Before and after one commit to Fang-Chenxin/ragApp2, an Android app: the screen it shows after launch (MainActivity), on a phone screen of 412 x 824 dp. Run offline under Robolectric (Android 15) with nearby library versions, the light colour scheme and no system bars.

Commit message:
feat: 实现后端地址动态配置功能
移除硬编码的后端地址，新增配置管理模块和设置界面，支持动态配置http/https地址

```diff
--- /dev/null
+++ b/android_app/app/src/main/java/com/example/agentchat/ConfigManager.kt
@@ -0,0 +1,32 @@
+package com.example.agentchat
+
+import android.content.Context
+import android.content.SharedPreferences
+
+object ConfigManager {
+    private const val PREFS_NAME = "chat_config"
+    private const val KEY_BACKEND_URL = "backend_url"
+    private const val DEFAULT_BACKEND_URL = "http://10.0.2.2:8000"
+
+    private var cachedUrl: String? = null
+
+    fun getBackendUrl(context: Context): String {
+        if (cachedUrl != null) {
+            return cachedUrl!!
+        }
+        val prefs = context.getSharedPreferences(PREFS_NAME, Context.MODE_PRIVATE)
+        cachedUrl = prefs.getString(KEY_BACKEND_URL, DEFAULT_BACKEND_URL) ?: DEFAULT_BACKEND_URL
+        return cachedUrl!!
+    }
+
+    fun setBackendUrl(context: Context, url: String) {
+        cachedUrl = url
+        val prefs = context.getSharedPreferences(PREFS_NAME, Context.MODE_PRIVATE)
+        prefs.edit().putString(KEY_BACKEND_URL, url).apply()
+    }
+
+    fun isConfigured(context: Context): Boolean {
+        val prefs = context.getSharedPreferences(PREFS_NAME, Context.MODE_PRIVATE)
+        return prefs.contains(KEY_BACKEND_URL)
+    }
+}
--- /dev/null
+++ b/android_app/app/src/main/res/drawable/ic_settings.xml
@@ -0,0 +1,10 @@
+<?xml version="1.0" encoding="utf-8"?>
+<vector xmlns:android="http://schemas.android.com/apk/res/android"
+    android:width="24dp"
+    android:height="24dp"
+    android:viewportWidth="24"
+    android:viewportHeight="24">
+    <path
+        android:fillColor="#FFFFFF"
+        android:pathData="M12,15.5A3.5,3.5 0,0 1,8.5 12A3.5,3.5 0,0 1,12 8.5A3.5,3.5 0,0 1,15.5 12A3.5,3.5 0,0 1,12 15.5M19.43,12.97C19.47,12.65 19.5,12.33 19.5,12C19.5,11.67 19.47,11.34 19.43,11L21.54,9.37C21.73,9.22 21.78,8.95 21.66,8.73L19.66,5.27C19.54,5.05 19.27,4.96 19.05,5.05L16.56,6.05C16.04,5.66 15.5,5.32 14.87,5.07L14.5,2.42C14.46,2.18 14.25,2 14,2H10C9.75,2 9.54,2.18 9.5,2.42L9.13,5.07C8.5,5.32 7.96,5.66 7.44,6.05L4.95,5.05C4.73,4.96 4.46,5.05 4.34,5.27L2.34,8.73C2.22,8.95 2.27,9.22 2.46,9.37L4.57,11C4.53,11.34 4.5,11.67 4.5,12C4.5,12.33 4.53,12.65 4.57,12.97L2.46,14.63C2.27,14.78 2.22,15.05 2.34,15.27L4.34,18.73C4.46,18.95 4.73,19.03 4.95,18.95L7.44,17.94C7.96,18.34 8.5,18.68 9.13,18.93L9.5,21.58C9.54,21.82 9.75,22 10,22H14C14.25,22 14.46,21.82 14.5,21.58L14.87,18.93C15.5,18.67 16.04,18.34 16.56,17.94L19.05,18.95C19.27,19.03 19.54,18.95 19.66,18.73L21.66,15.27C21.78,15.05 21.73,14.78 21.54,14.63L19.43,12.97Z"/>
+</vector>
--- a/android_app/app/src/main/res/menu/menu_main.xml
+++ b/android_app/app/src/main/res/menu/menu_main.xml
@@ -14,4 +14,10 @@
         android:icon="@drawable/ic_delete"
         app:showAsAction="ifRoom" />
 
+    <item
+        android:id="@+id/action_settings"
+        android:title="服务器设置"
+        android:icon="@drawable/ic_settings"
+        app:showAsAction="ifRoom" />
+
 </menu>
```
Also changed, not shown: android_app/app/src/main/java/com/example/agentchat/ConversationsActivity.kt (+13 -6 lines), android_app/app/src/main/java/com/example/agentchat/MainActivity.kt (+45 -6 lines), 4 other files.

######

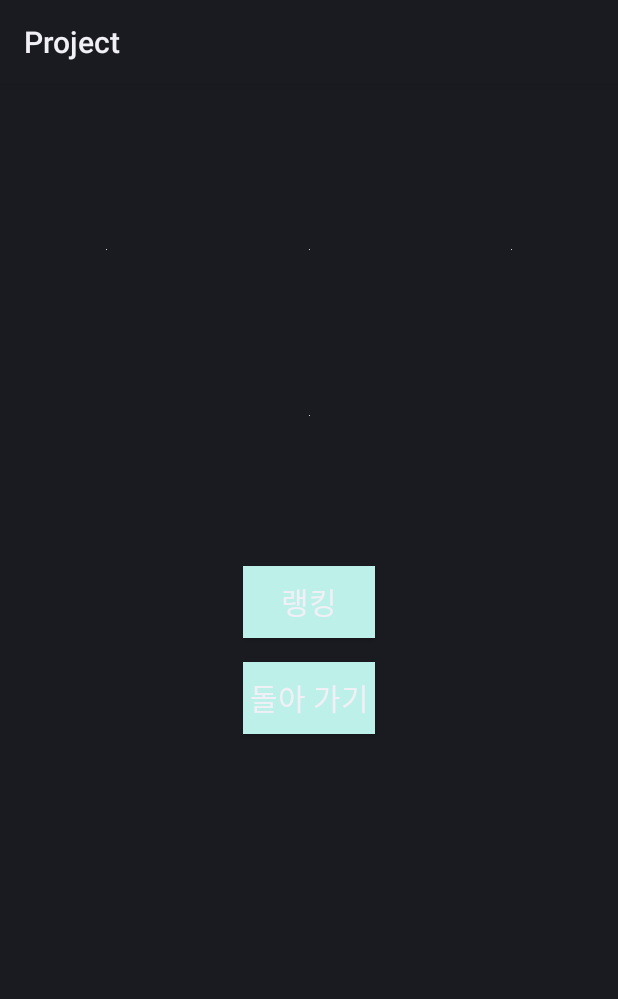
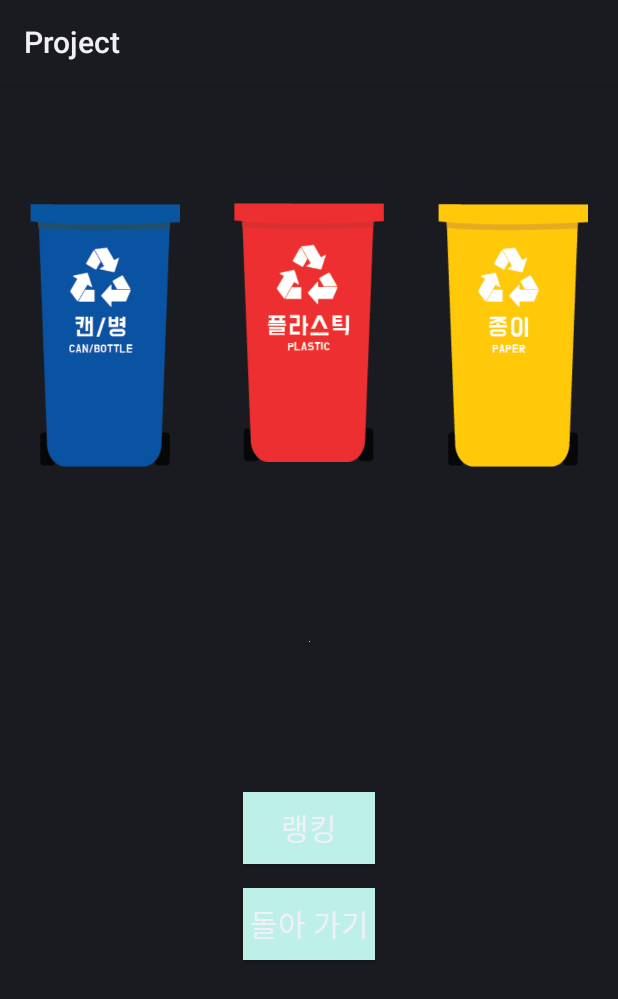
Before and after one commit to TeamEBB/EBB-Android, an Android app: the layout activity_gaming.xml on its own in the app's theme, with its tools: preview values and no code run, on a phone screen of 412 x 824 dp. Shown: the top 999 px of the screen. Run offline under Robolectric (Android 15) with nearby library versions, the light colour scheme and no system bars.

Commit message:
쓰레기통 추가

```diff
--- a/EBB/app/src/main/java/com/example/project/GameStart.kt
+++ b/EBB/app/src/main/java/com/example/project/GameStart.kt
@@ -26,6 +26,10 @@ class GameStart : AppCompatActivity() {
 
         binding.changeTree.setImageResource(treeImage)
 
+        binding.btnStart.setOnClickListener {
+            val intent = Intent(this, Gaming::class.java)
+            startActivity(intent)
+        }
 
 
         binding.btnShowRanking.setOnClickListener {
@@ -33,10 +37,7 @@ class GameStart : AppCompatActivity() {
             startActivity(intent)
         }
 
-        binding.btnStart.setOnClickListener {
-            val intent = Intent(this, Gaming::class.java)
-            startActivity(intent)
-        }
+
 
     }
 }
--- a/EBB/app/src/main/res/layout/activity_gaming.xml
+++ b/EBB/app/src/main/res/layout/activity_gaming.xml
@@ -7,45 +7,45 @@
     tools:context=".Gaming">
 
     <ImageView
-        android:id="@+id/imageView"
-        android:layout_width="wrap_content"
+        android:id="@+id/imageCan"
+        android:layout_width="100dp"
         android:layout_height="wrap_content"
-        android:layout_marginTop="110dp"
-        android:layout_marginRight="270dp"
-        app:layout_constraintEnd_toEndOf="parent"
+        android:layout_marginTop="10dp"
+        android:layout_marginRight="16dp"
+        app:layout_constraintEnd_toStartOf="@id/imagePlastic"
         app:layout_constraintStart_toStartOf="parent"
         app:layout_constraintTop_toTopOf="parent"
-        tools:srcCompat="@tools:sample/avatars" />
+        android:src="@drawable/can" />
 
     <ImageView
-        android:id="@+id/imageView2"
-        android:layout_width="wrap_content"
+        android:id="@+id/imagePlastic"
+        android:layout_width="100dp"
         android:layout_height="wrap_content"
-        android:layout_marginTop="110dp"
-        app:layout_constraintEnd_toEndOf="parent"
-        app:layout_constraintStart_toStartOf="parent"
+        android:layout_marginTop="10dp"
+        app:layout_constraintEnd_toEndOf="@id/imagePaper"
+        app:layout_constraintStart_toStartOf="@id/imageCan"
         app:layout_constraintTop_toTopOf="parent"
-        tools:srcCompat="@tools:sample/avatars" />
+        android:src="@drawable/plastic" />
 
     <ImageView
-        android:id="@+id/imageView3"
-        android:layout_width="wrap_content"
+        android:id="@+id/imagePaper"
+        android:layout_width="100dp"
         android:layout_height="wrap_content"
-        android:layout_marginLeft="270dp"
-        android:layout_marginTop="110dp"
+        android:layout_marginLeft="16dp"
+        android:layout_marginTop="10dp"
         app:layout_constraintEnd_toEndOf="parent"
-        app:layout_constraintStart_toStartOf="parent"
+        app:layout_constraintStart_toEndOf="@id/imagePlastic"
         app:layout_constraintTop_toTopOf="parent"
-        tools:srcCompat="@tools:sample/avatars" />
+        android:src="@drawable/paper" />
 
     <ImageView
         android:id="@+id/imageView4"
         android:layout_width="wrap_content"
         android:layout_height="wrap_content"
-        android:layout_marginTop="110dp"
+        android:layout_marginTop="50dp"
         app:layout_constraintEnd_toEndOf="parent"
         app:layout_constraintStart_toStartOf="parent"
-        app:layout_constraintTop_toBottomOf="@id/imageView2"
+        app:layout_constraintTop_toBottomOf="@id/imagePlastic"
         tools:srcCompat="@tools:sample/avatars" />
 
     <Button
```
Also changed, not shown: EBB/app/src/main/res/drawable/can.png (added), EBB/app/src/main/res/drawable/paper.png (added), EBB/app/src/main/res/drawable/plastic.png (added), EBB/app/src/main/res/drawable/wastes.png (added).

######

*WORK ORDER*:
Search the preceding listing for the word "return" and pull out every line that holds it.

*YOUR RESPONSE*:
+            return cachedUrl!!
+        return cachedUrl!!
+        return prefs.contains(KEY_BACKEND_URL)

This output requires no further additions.